* [Required work]
Every line from the one holding "not shown: thesis/src/Chapter2/Figs/visual-thinking.png" through the last line of the records must be retyped exactly, and no other line or picture may appear in the copy.

* [Working data]
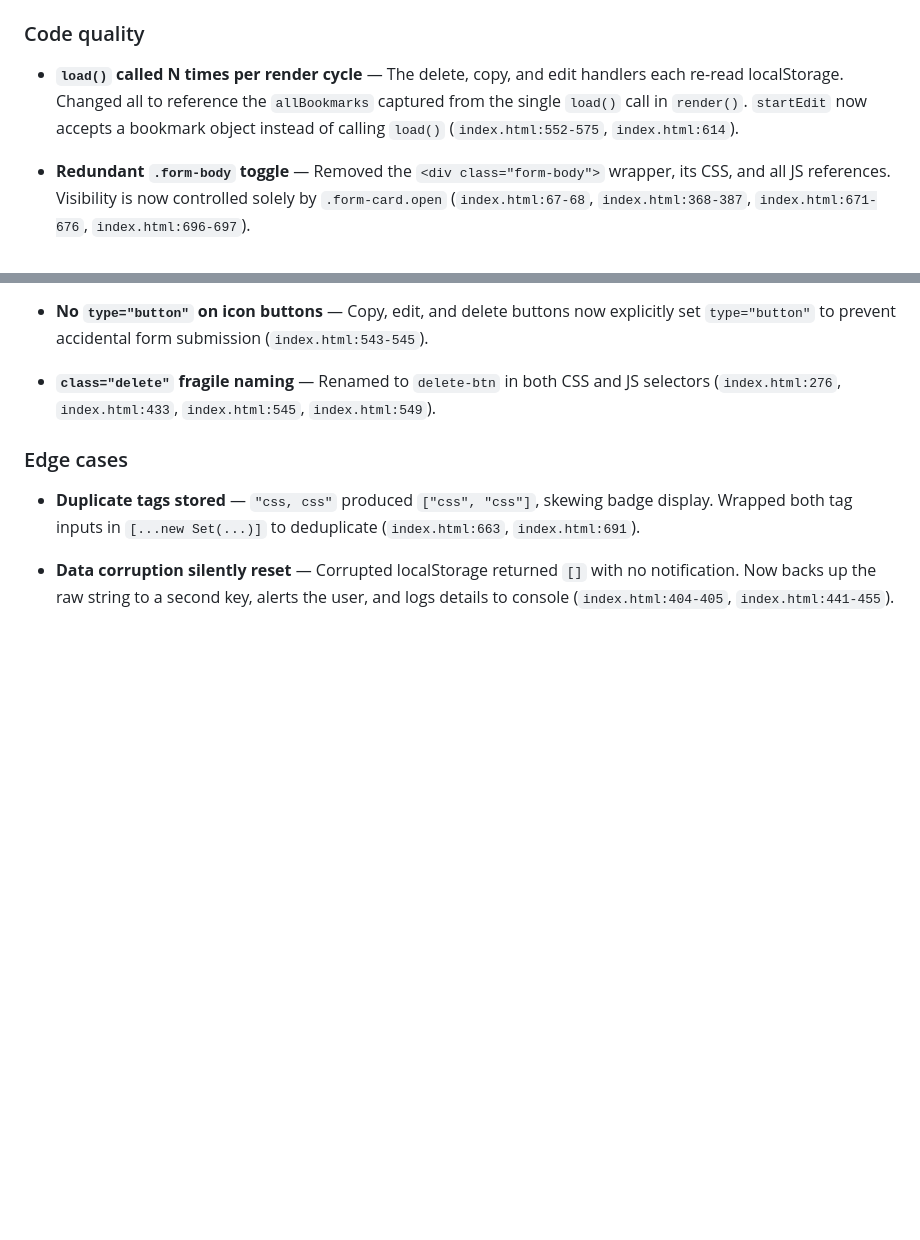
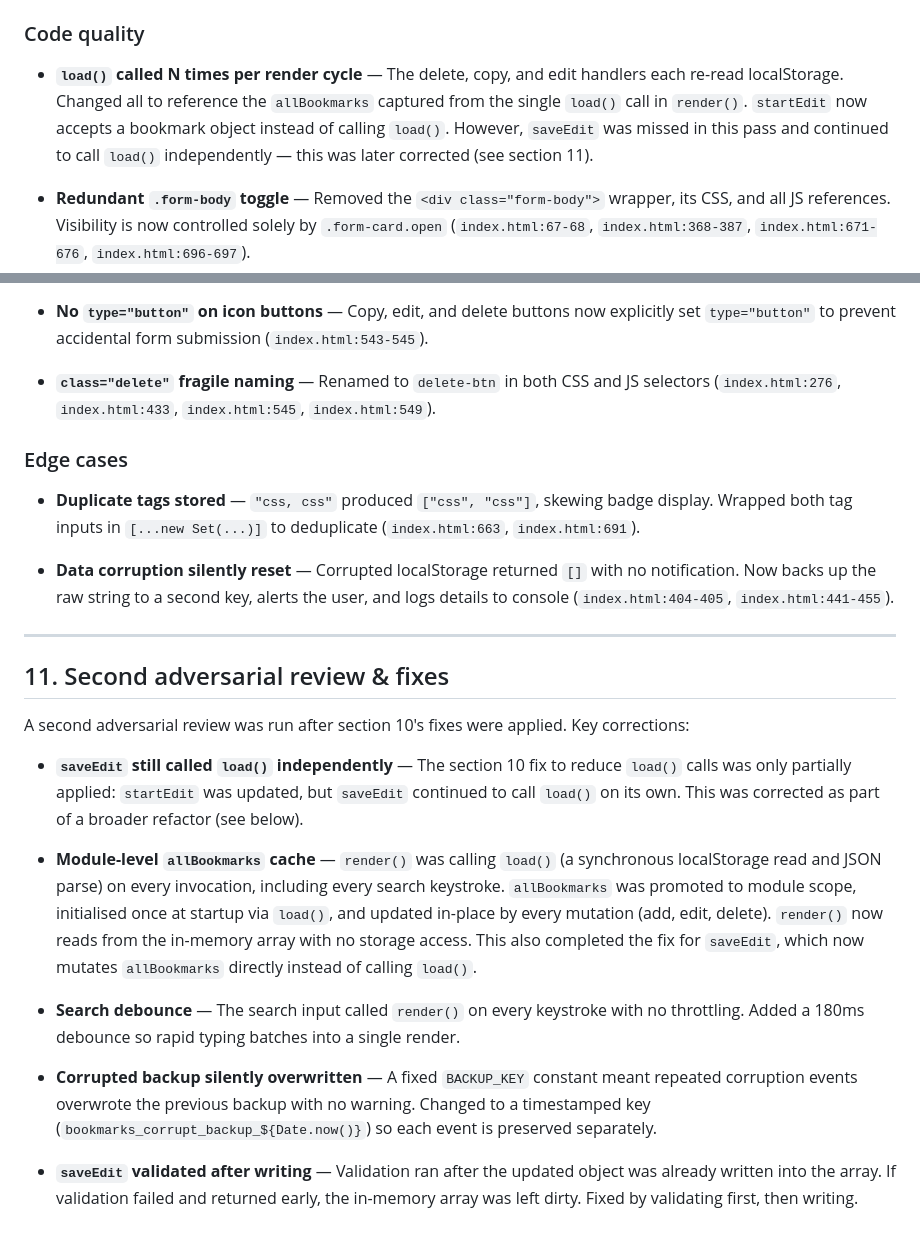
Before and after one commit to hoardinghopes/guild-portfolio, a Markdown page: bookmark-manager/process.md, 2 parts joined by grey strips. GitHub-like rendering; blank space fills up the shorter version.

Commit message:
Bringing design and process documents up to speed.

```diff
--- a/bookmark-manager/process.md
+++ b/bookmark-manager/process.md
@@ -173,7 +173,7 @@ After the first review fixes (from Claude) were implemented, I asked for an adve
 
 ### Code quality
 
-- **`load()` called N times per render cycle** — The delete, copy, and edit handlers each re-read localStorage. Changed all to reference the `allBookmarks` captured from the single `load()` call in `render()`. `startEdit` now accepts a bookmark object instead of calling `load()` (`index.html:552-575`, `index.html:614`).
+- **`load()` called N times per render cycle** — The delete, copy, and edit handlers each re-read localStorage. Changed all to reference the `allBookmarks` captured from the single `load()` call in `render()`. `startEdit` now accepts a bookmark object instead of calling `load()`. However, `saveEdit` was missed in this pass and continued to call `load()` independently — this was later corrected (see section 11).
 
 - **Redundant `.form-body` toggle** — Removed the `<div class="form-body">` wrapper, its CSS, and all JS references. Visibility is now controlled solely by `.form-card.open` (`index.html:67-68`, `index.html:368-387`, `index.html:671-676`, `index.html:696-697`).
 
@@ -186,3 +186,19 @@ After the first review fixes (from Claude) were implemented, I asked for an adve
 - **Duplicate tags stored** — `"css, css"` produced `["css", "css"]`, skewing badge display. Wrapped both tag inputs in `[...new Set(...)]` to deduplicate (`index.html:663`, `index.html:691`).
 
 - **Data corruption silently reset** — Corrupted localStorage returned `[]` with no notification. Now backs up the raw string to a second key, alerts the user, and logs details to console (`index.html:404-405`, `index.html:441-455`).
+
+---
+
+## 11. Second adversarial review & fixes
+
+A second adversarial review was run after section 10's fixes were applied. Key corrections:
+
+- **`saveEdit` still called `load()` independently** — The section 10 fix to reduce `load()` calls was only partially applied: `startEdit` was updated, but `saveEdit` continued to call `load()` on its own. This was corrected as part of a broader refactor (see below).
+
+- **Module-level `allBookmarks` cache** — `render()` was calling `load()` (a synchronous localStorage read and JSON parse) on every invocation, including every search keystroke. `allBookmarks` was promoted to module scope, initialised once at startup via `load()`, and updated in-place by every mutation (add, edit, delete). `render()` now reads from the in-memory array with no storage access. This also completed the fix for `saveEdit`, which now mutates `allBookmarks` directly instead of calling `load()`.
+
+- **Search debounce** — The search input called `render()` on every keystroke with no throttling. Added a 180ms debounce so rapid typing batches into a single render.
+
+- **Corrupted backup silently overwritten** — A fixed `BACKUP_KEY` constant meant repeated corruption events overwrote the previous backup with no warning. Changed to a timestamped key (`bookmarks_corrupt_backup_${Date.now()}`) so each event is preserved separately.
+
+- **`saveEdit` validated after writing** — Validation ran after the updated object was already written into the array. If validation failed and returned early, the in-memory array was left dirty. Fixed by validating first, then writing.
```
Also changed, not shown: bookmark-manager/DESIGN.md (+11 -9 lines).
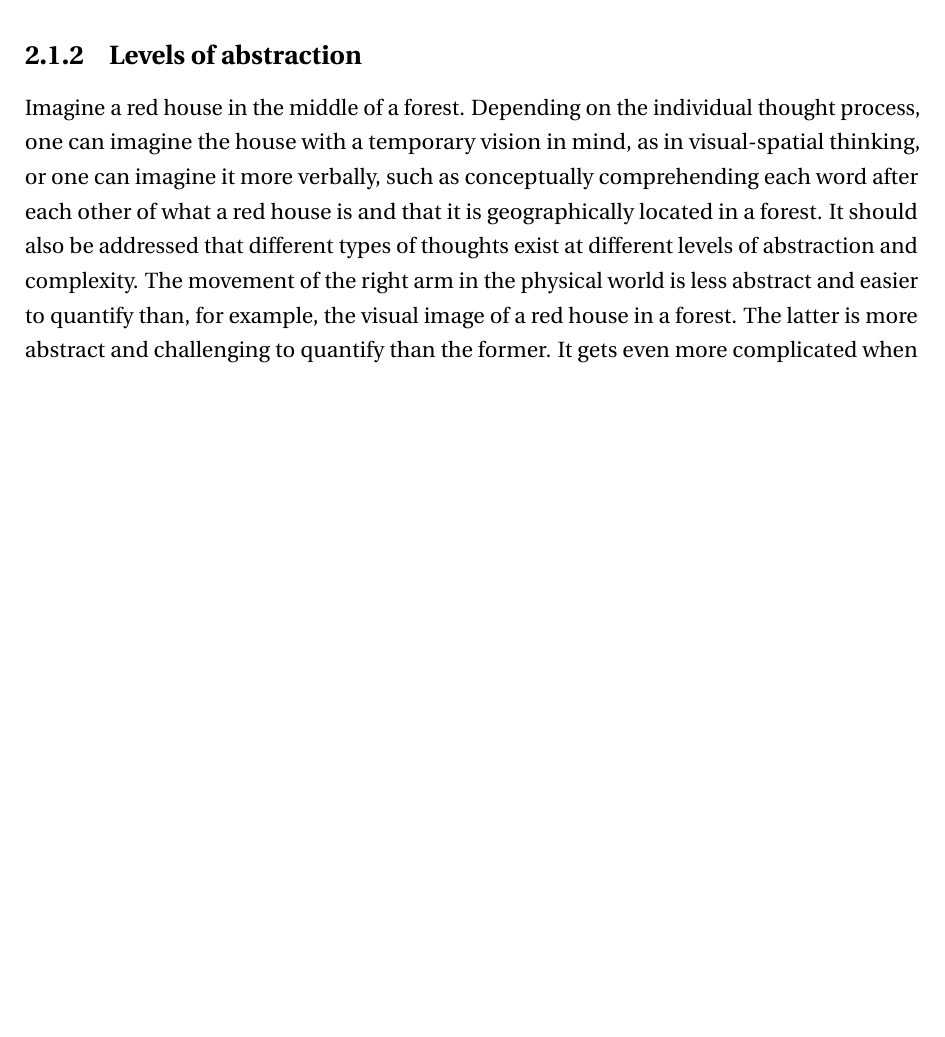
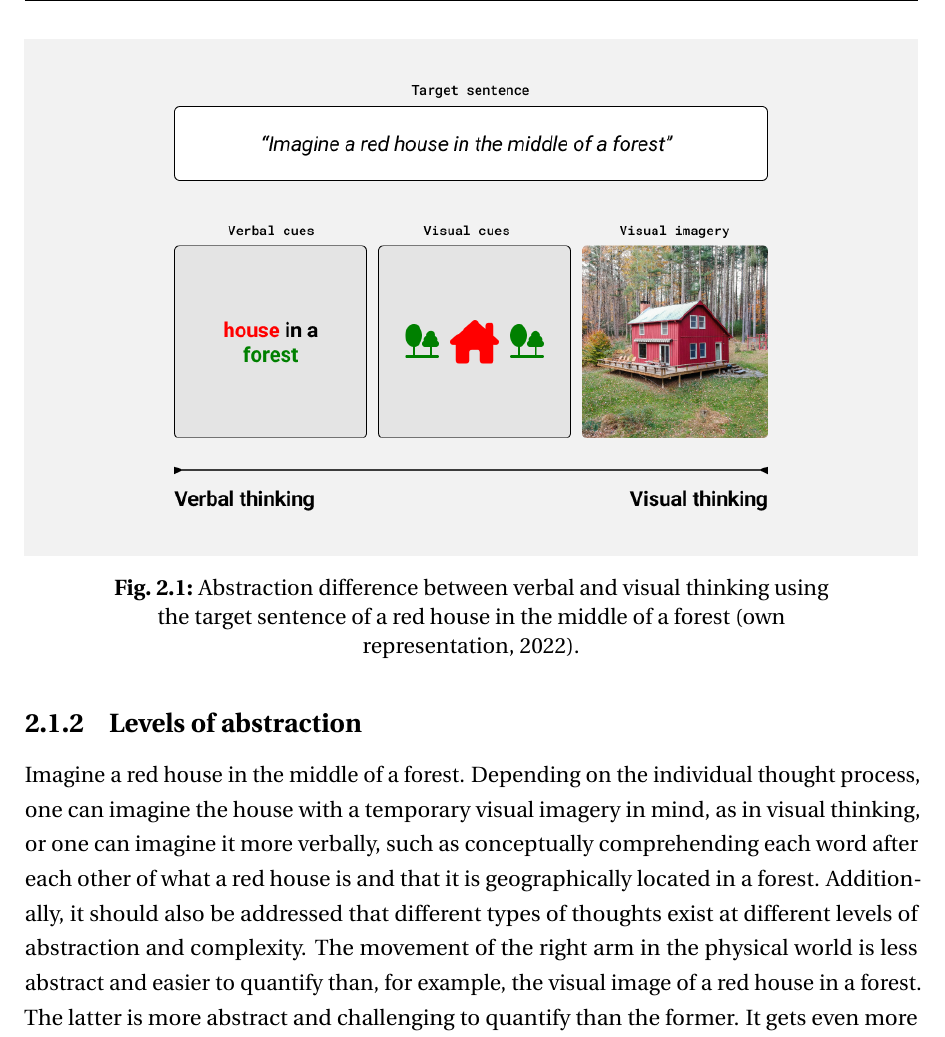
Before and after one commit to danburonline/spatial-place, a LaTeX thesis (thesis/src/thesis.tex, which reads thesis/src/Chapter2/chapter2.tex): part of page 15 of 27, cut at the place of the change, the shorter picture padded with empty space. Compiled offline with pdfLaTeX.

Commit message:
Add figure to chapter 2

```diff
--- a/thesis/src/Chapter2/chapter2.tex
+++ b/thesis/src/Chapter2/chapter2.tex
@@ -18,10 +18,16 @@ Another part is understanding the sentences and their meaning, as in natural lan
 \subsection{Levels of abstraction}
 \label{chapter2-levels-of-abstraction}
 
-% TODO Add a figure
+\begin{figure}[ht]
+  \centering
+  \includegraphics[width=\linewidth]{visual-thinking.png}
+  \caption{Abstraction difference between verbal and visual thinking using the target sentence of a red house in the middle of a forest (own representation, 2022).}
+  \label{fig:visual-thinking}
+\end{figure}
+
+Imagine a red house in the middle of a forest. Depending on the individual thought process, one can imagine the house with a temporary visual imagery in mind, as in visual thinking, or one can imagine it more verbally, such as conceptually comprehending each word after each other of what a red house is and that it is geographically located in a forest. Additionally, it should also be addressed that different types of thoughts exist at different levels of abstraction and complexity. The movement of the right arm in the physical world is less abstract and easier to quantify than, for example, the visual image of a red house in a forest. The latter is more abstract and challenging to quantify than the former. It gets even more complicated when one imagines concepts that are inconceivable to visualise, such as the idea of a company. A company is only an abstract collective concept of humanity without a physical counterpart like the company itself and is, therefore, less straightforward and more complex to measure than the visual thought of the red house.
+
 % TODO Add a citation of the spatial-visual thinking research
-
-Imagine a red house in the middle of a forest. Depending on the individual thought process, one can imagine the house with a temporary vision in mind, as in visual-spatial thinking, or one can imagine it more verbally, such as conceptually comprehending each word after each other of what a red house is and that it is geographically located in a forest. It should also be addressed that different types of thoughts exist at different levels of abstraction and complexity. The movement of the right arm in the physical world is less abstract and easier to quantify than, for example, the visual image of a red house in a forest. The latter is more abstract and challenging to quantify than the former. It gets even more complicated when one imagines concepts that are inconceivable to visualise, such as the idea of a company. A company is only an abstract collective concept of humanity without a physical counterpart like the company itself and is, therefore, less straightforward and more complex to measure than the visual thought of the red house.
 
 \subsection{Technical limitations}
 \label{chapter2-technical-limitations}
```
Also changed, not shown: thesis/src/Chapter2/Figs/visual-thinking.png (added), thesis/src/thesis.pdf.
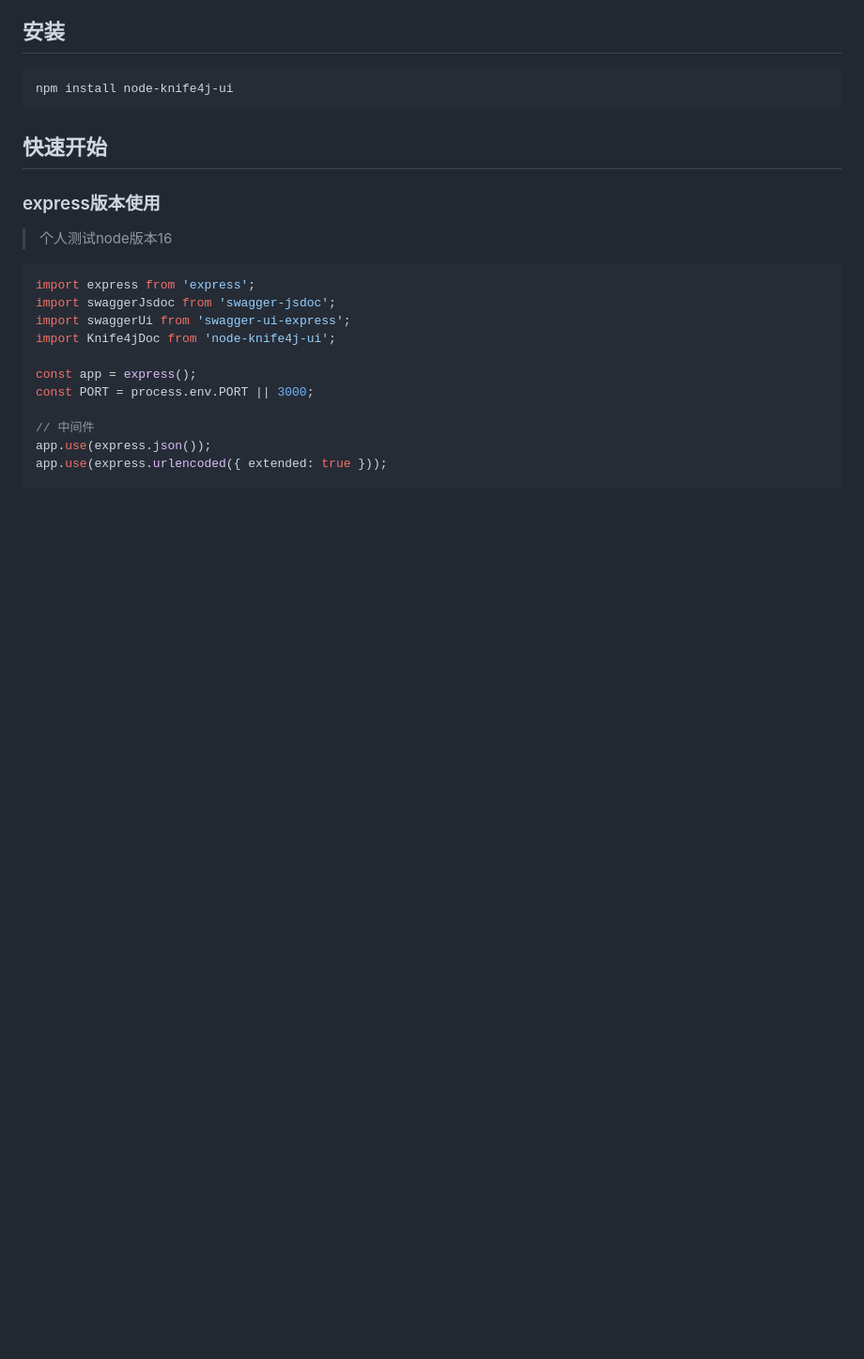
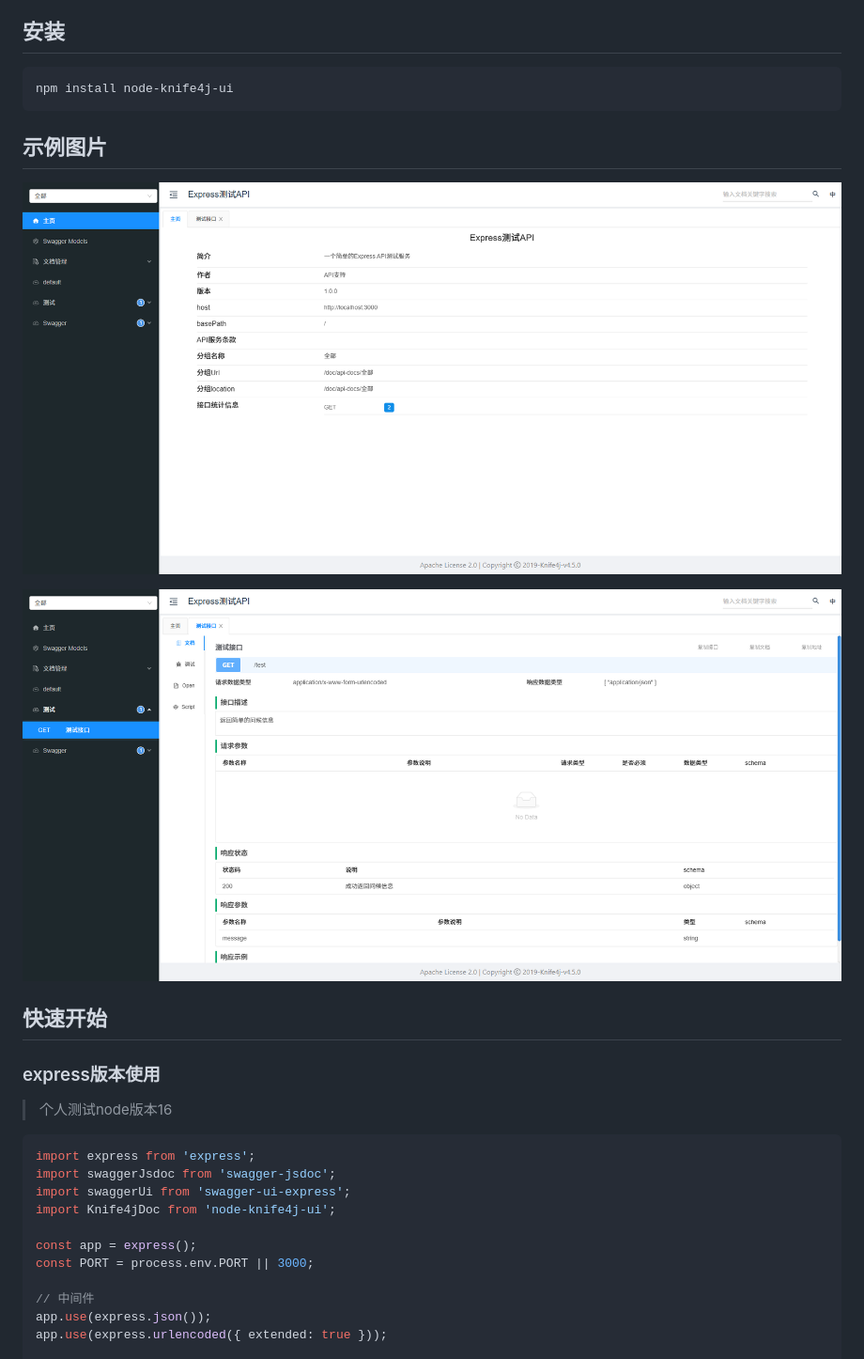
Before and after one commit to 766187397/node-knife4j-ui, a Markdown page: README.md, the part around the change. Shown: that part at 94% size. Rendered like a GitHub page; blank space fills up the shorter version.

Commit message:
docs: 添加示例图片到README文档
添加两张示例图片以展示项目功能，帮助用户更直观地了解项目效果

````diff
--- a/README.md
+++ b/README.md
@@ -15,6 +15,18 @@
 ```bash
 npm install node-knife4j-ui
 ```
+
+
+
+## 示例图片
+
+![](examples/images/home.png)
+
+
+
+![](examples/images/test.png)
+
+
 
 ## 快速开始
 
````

* [Reply to the exercise]
Also changed, not shown: thesis/src/Chapter2/Figs/visual-thinking.png (added), thesis/src/thesis.pdf.
Before and after one commit to 766187397/node-knife4j-ui, a Markdown page: README.md, the part around the change. Shown: that part at 94% size. Rendered like a GitHub page; blank space fills up the shorter version.

Commit message:
docs: 添加示例图片到README文档
添加两张示例图片以展示项目功能，帮助用户更直观地了解项目效果

````diff
--- a/README.md
+++ b/README.md
@@ -15,6 +15,18 @@
 ```bash
 npm install node-knife4j-ui
 ```
+
+
+
+## 示例图片
+
+![](examples/images/home.png)
+
+
+
+![](examples/images/test.png)
+
+
 
 ## 快速开始
 
````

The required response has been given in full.